Fintan O’Toole eviscerated Boris Johnson’s shameful and damaging false grievances over the Northern Ireland Protocol and its shameless ECJ scapegoat (“Faced with chaos and in need of a scapegoat, the Tories seek a fight endless with Europe ”, Commentary).

The Brexit project has always been economically illiterate right-wing fanaticism, much more interested in the operationalization of xenophobia, fictitious sovereignty and as a vehicle to bring Johnson into No.10. Damage to our economy and our company to Brexiters.
Philippe Bois
Kidlington, Oxfordshire

Extremists disguise themselves

Referring to Eva Wiseman’s enlightening article (“The Dark Side of Wellbeing,” Magazine), it is clear that the parallels between “spiritual thinking” and far-right extremist conspiracy theories are shocking.

Time and again, people who vaguely see themselves as leftists or educated liberals promote sinister plots on important issues like vaccines. There are often anti-Semitic connotations to such ideas. Those who push for these dangerous anti-vaccine, anti-media, anti-science, anti-fact programs are never really left or liberal, they are extremists. Extremism takes many forms and must always be combated.
Sebastien Monblat
Sutton, London
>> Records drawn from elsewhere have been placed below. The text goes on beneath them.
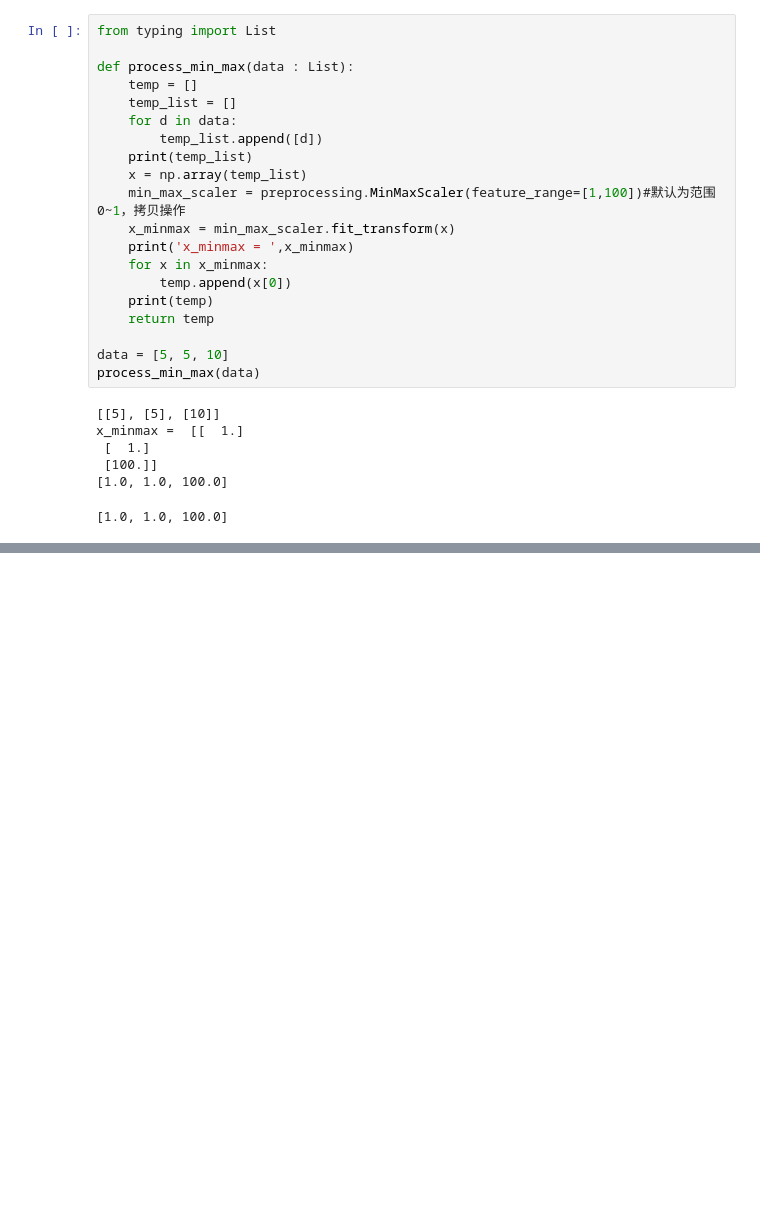
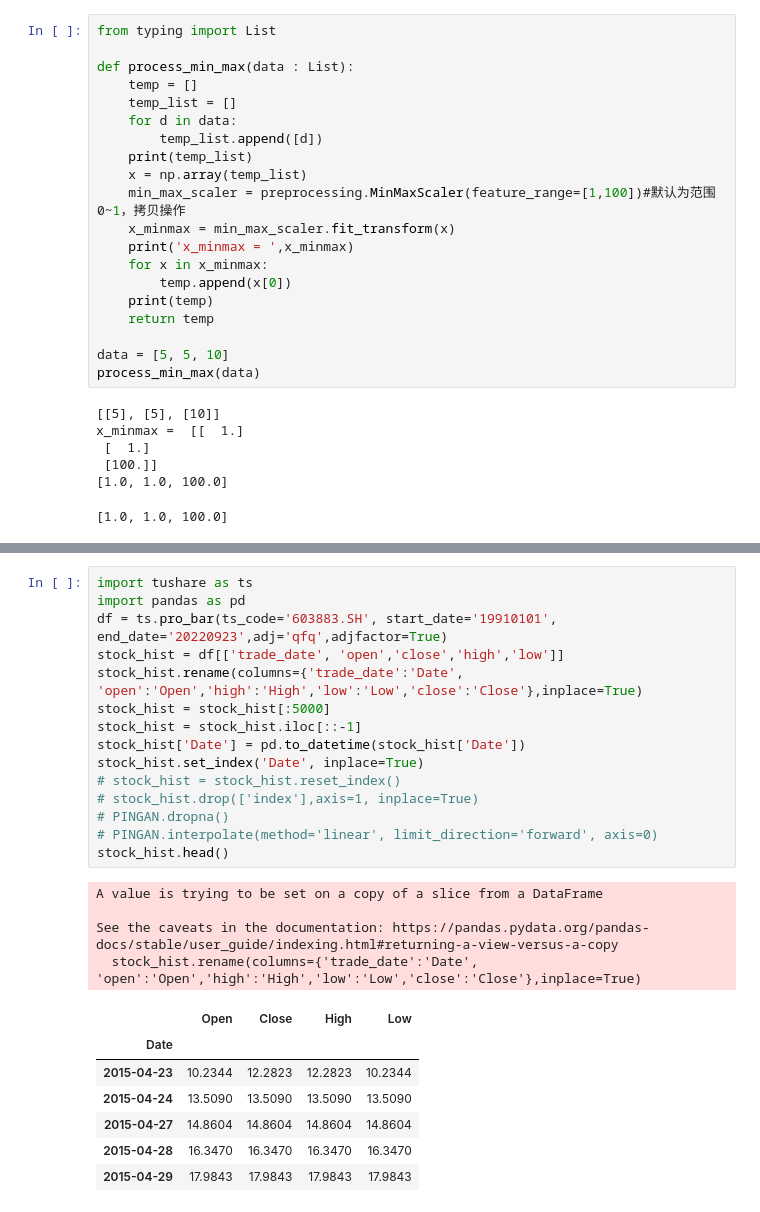
Before and after one commit to bizeasy17/investtrack, a Jupyter notebook: diggings/samples.ipynb, the cells around one changed output, grey strips where cells are left out. Cells and saved outputs as stored; diff of their text form; blank space fills up the shorter version.

```diff
--- a/diggings/samples.ipynb
+++ b/diggings/samples.ipynb
@@ -842,3 +843,30 @@ data
 | 37 | 000001.SZ | 20211021 | 20210930 | 深圳中电投资股份有限公司 | 6.252337e+07 |
 | 38 | 000001.SZ | 20211021 | 20210930 | 全国社保基金一一七组合 | 5.800006e+07 |
 | 39 | 000001.SZ | 20211021 | 20210930 | 中信证券-中信银行-中信证券卓越成长两年持有期混合型集合资产管理计划 | 4.644694e+07 |
+# %%
+import tushare as ts
+import pandas as pd
+df = ts.pro_bar(ts_code='603883.SH', start_date='19910101', end_date='20220923',adj='qfq',adjfactor=True)
+stock_hist = df[['trade_date', 'open','close','high','low']]
+stock_hist.rename(columns={'trade_date':'Date', 'open':'Open','high':'High','low':'Low','close':'Close'},inplace=True)
+stock_hist = stock_hist[:5000]
+stock_hist = stock_hist.iloc[::-1]
+stock_hist['Date'] = pd.to_datetime(stock_hist['Date'])
+stock_hist.set_index('Date', inplace=True)
+# stock_hist = stock_hist.reset_index()
+# stock_hist.drop(['index'],axis=1, inplace=True)
+# PINGAN.dropna()
+# PINGAN.interpolate(method='linear', limit_direction='forward', axis=0)
+stock_hist.head()
+# %% [output]
+A value is trying to be set on a copy of a slice from a DataFrame
+
+See the caveats in the documentation: https://pandas.pydata.org/pandas-docs/stable/user_guide/indexing.html#returning-a-view-versus-a-copy
+  stock_hist.rename(columns={'trade_date':'Date', 'open':'Open','high':'High','low':'Low','close':'Close'},inplace=True)
+|  | Open | Close | High | Low |
+| Date |  |  |  |  |
+| 2015-04-23 | 10.2344 | 12.2823 | 12.2823 | 10.2344 |
+| 2015-04-24 | 13.5090 | 13.5090 | 13.5090 | 13.5090 |
+| 2015-04-27 | 14.8604 | 14.8604 | 14.8604 | 14.8604 |
+| 2015-04-28 | 16.3470 | 16.3470 | 16.3470 | 16.3470 |
+| 2015-04-29 | 17.9843 | 17.9843 | 17.9843 | 17.9843 |
```
Also changed, not shown: parts of 13 cells of this notebook, 6 other files.
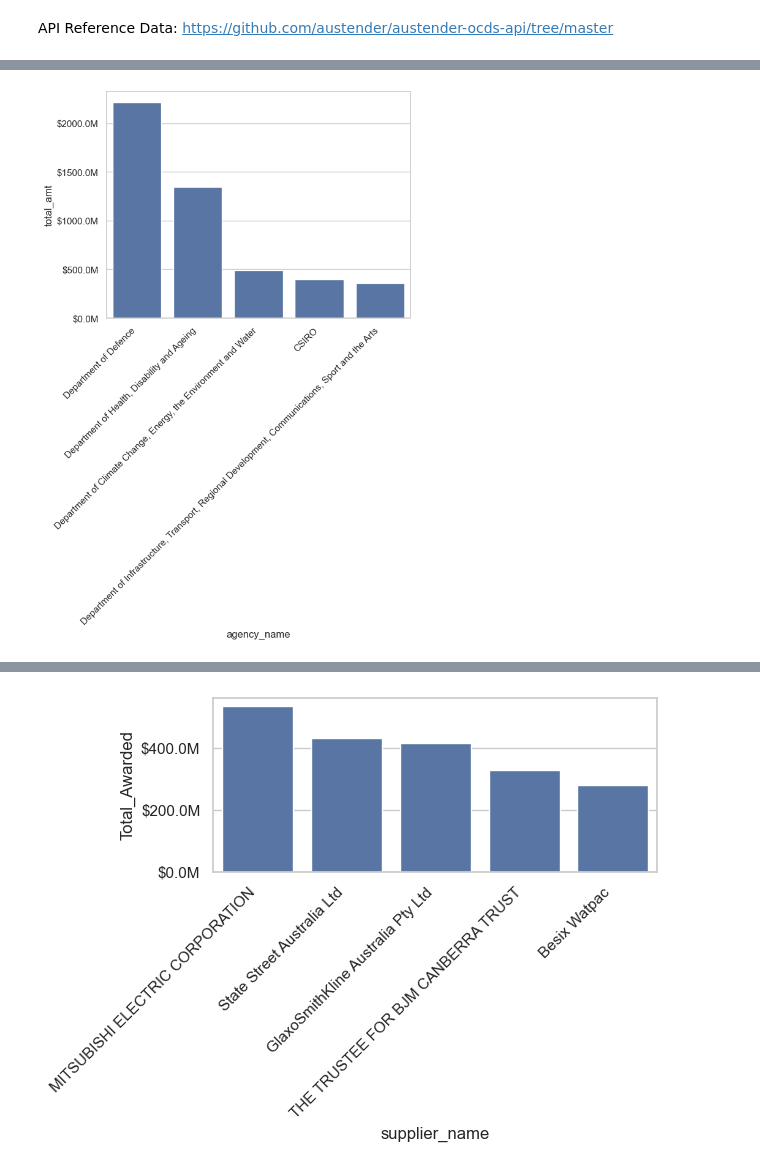
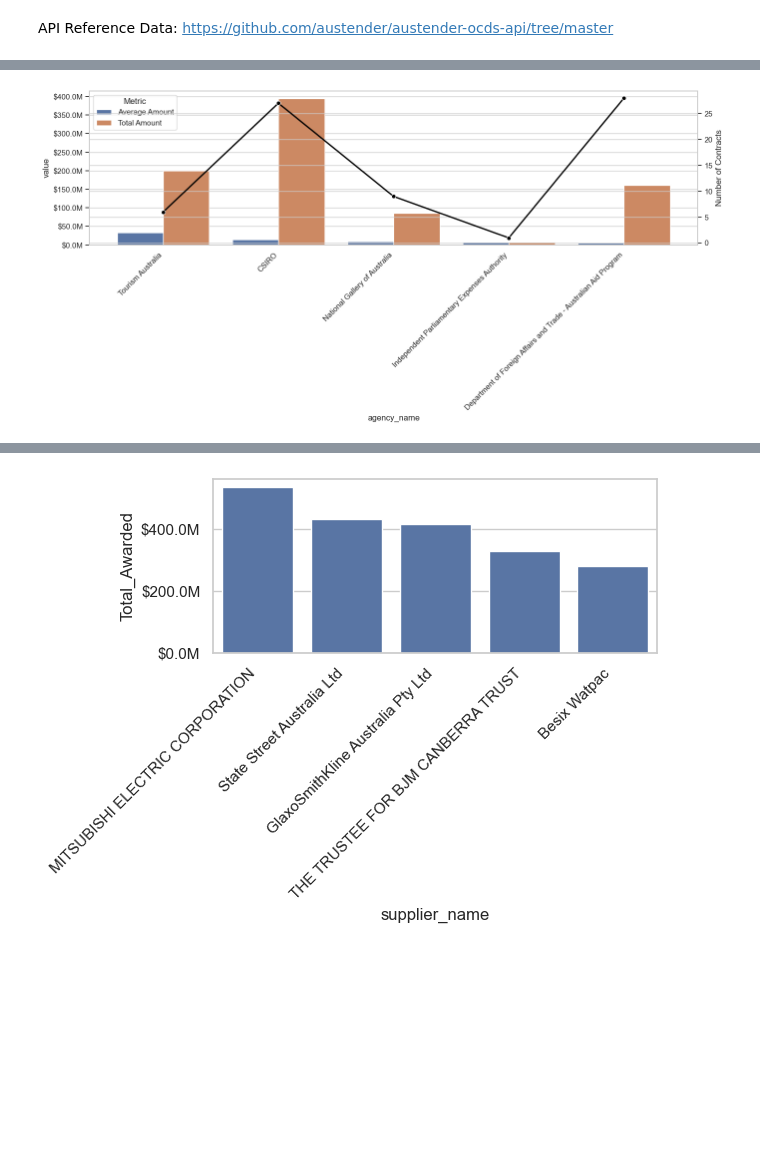
Before and after one commit to ShaunVN/Project_AusTender, a Jupyter notebook: src/source_code.ipynb, the cells around one changed output, grey strips where cells are left out. Cells and saved outputs as stored; diff of their text form; code cells hidden in the pictures; blank space fills up the shorter version.

Commit message:
Added in Top 5 Agency Spending Chart

```diff
--- a/src/source_code.ipynb
+++ b/src/source_code.ipynb
@@ -158,5 +158,5 @@ while True:
 
     current = read_more_austender_data(next_url)
 # %%
-austrade_df = pandas_data_frame(pages)
+austender_df = pandas_data_frame(pages)
 # %%
@@ -204,4 +204,16 @@ austrade_df
 # %%
-top5AgencySpend = austrade_df.groupby('agency_name',as_index=False).agg(total_amt = ('amount','sum')).sort_values('total_amt',ascending=False).head(5)
+#Top 5 By Average Amount Spend per trender by Agency during the Period.
+#Also listing Total Amount
+
+top5AgencySpend = austender_df.groupby(
+    'agency_name',as_index=False
+    ).agg(
+        avg_amount = ('amount','mean'),
+        total_amount = ('amount','sum'),
+        num_of_contracts = ('contract_id','count')
+        ).sort_values('avg_amount',ascending=False).head(5)
+
+#top5AgencySpend['avg_amount'] = top5AgencySpend['avg_amount'].apply(lambda x : f'{x:,.0f}')
+#top5AgencySpend['total_amount'] = top5AgencySpend['total_amount'].apply(lambda x : f'{x:,.0f}')
 top5AgencySpend
 # %% [output]
@@ -214,9 +226,65 @@ top5AgencySpend
 # %%
-sns.barplot(data=top5AgencySpend,x='agency_name',y='total_amt')
-plt.gca().yaxis.set_major_formatter(mtick.FuncFormatter(lambda x,_:f'${x/1_000_000:.1f}M')
+plot_top5AgencySpend = top5AgencySpend.melt(
+    id_vars='agency_name',
+    value_vars = ['avg_amount','total_amount','num_of_contracts'],
+    var_name='metric',
+    value_name = 'value'
 )
-plt.xticks(rotation=45,ha='right')
+
+
+bars_df = plot_top5AgencySpend[
+    plot_top5AgencySpend['metric'].isin(['avg_amount','total_amount'])
+    ]
+
+line_df = plot_top5AgencySpend[
+    plot_top5AgencySpend['metric']==('num_of_contracts')
+    ]
+
+fig, ax1 = plt.subplots(figsize=(14,7))
+
+sns.barplot(
+    data=bars_df,
+    x='agency_name',
+    y='value',
+    hue='metric',
+    ax=ax1
+)
+
+ax1.yaxis.set_major_formatter(
+    mtick.FuncFormatter(lambda x,_:f'${x/1_000_000:.1f}M')
+)
+
+ax2= ax1.twinx()
+
+
+
+sns.lineplot(
+    data=line_df,
+    x='agency_name',
+    y='value',
+    marker='o',
+    color='black',
+    linewidth=2,
+    ax = ax2,
+    legend=False
+)
+
+ax2.set_ylabel('Number of Contracts')
+
+handles,labels = ax1.get_legend_handles_labels()
+ax1.legend(
+    handles,
+    ['Average Amount','Total Amount'],
+    title='Metric',
+    loc='upper left'
+    )
+
+
+ax1.set_xticklabels(ax1.get_xticklabels(), rotation=45,ha='right')
+
+
 plt.tight_layout()
+plt.show()
 # %% [output]
-[figure, old version]
+[figure, new version]
 # %%
```
Also changed, not shown: parts of 4 cells of this notebook.
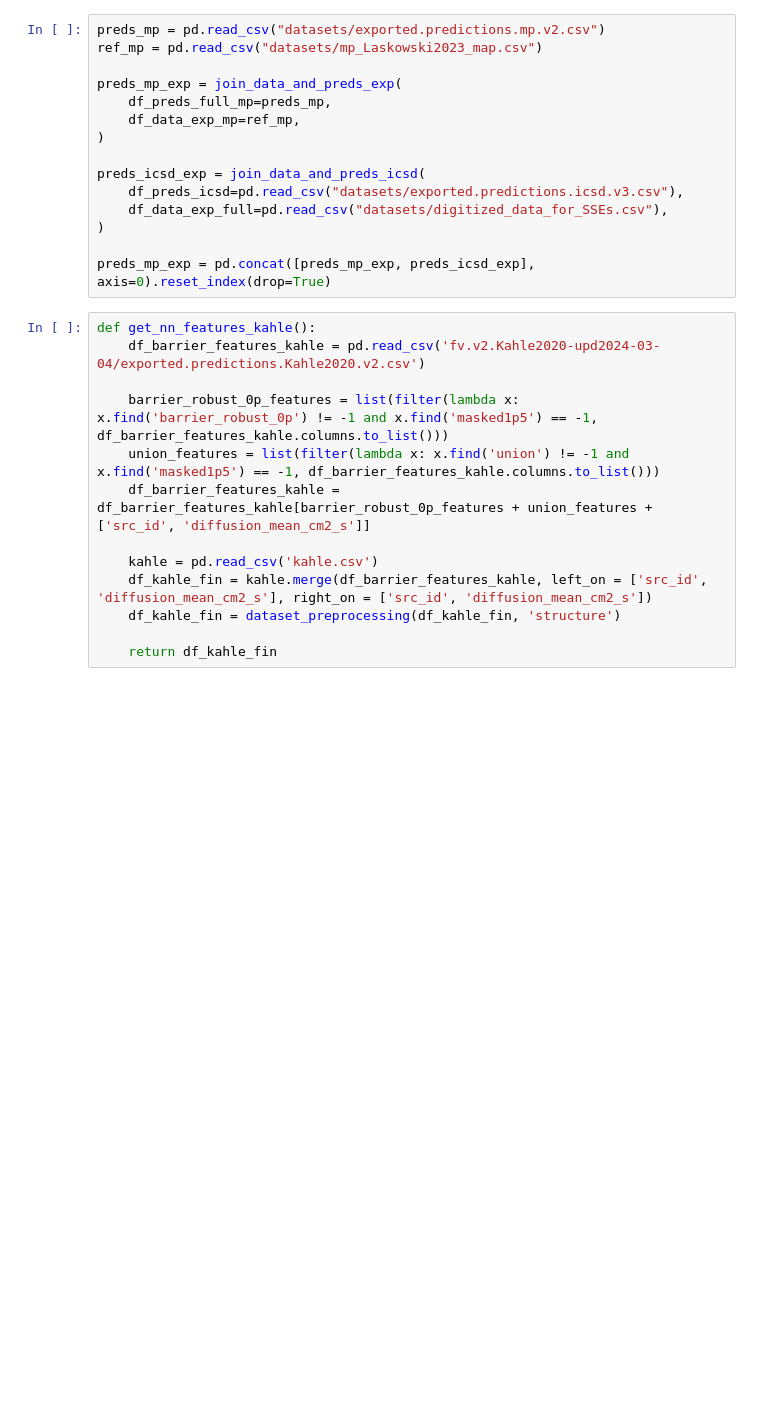
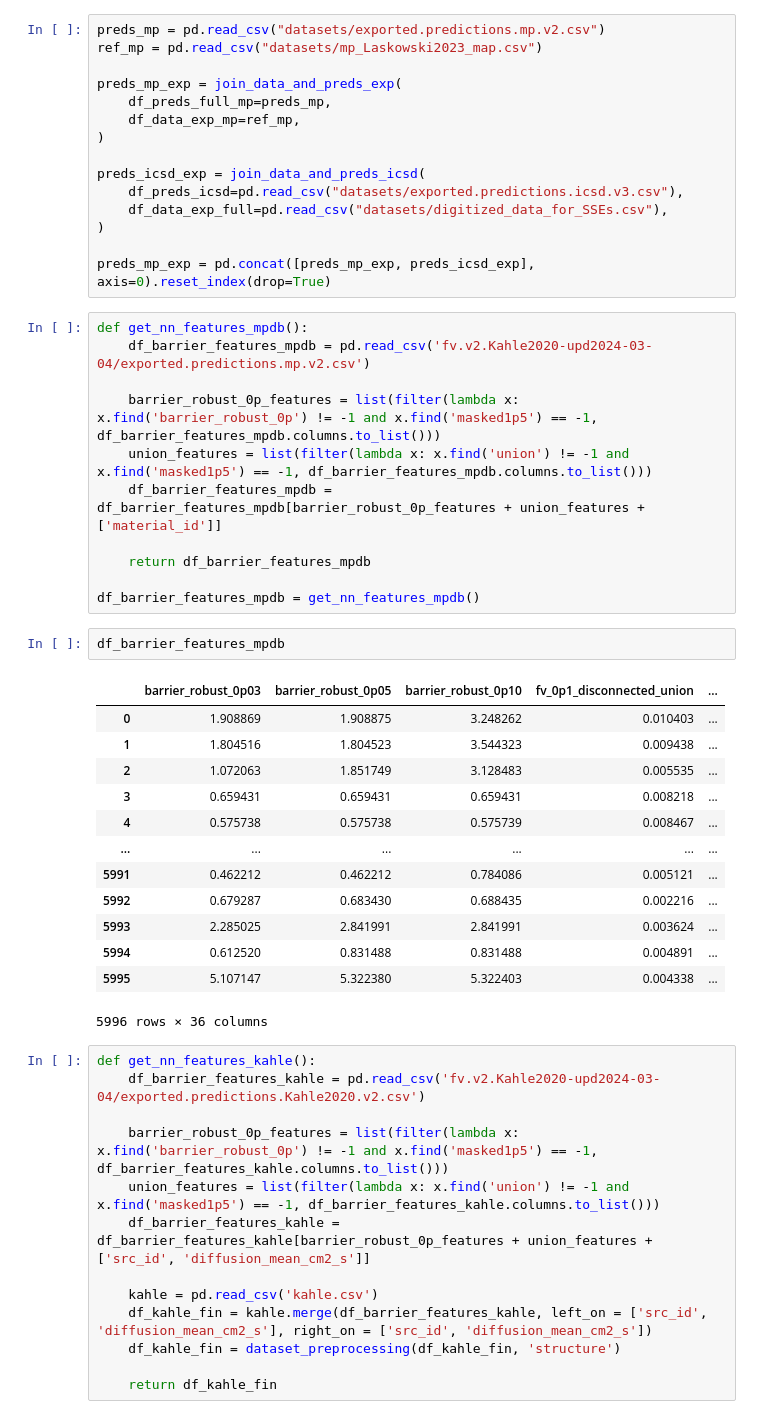
Before and after one commit to volyachka/material-project, a Jupyter notebook: final_plot_nn_evaluate_with_cv.ipynb, the cells around one changed output. Drawn from its saved outputs; the diff is of its cells as text; blank space fills up the shorter version.

```diff
--- a/final_plot_nn_evaluate_with_cv.ipynb
+++ b/final_plot_nn_evaluate_with_cv.ipynb
@@ -31,6 +35,33 @@ preds_icsd_exp = join_data_and_preds_icsd(
 )
 
 preds_mp_exp = pd.concat([preds_mp_exp, preds_icsd_exp], axis=0).reset_index(drop=True)
+# %%
+def get_nn_features_mpdb():
+    df_barrier_features_mpdb = pd.read_csv('fv.v2.Kahle2020-upd2024-03-04/exported.predictions.mp.v2.csv')
+
+    barrier_robust_0p_features = list(filter(lambda x: x.find('barrier_robust_0p') != -1 and x.find('masked1p5') == -1, df_barrier_features_mpdb.columns.to_list()))
+    union_features = list(filter(lambda x: x.find('union') != -1 and x.find('masked1p5') == -1, df_barrier_features_mpdb.columns.to_list()))
+    df_barrier_features_mpdb = df_barrier_features_mpdb[barrier_robust_0p_features + union_features + ['material_id']]
+
+    return df_barrier_features_mpdb
+
+df_barrier_features_mpdb = get_nn_features_mpdb()
+# %%
+df_barrier_features_mpdb
+# %% [output]
+|  | barrier_robust_0p03 | barrier_robust_0p05 | barrier_robust_0p10 | fv_0p1_disconnected_union | ... |
+| 0 | 1.908869 | 1.908875 | 3.248262 | 0.010403 | ... |
+| 1 | 1.804516 | 1.804523 | 3.544323 | 0.009438 | ... |
+| 2 | 1.072063 | 1.851749 | 3.128483 | 0.005535 | ... |
+| 3 | 0.659431 | 0.659431 | 0.659431 | 0.008218 | ... |
+| 4 | 0.575738 | 0.575738 | 0.575739 | 0.008467 | ... |
+| ... | ... | ... | ... | ... | ... |
+| 5991 | 0.462212 | 0.462212 | 0.784086 | 0.005121 | ... |
+| 5992 | 0.679287 | 0.683430 | 0.688435 | 0.002216 | ... |
+| 5993 | 2.285025 | 2.841991 | 2.841991 | 0.003624 | ... |
+| 5994 | 0.612520 | 0.831488 | 0.831488 | 0.004891 | ... |
+| 5995 | 5.107147 | 5.322380 | 5.322403 | 0.004338 | ... |
+5996 rows × 36 columns
 # %%
 def get_nn_features_kahle():
     df_barrier_features_kahle = pd.read_csv('fv.v2.Kahle2020-upd2024-03-04/exported.predictions.Kahle2020.v2.csv')
```
Also changed, not shown: parts of 1 cell of this notebook, 3 other files.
Murder in Indonesia

As your report (“Slaughter in Indonesia: Britain’s secret propaganda war”, Special Report) says, the Foreign Office has always claimed that the government had no involvement or advanced knowledge of the mass murders of several hundred thousand people. alleged leftists in Indonesia. This claim was dismantled by revelations from a special black government propaganda unit aimed at inciting violence against the Indonesian Communist Party (PKI) in 1965.

Through advocacy, reporting and support to grassroots organizations, Tapol has highlighted the legacy of the killings, including the dangers the military continues to pose to democracy in Indonesia.

Military enterprises are thriving in areas such as West Papua where they have capitalized on the region’s rich logging, planting and mining potential, under the pretext of countering an insurgency by the West Papua armed resistance movement. . At a time when freedom of expression is threatened both online and offline, the military is deploying cyber attacks against human rights defenders and other “enemies”.

In the meantime, the international community, eager to support Indonesia’s narrative as a democratic achievement, is looking the other way.
Steve alston, president of Tapol
London N7

Unionizing sex workers

Whether we approve or disapprove of female sex workers (“Sex Discrimination: Why Banks Avoid Workers in Adult Industries,” Corporations), those involved need as much help and support as possible, given that ‘it has to be one of the most unhealthy and potentially dangerous occupations.

My union, the GMB, has a branch dedicated to the adult entertainment industry. Some members believe that this could encourage prostitution. It’s not. What he does is help protect and support some of the community’s most vulnerable workers, also with his own credit union. As always, the solution for all workers is to work together to protect their interests, regardless of their occupation.
Thomas vaughan, Norwich City Councilor, GMB Branch President

Theaters for everyone

The plight of drama schools and their students (“Why Racial and Sexual Battles Now Take Center Stage in Dramatic Schools”, Focus) prompts me to share something that I have been championing for a long time. time.

Our theatrical tradition has had no equal since the 16th century, but it is today inaccessible, marginalized, even unknown to many. We should have professional live theater in every community. The companies would work with children, writers and others eager to participate in the extraordinary past and present of theater. But, as with public libraries, it will take political courage to give the theater the familiarity it deserves to all.
Ian flintoff, former actor of the SRC and the National Theater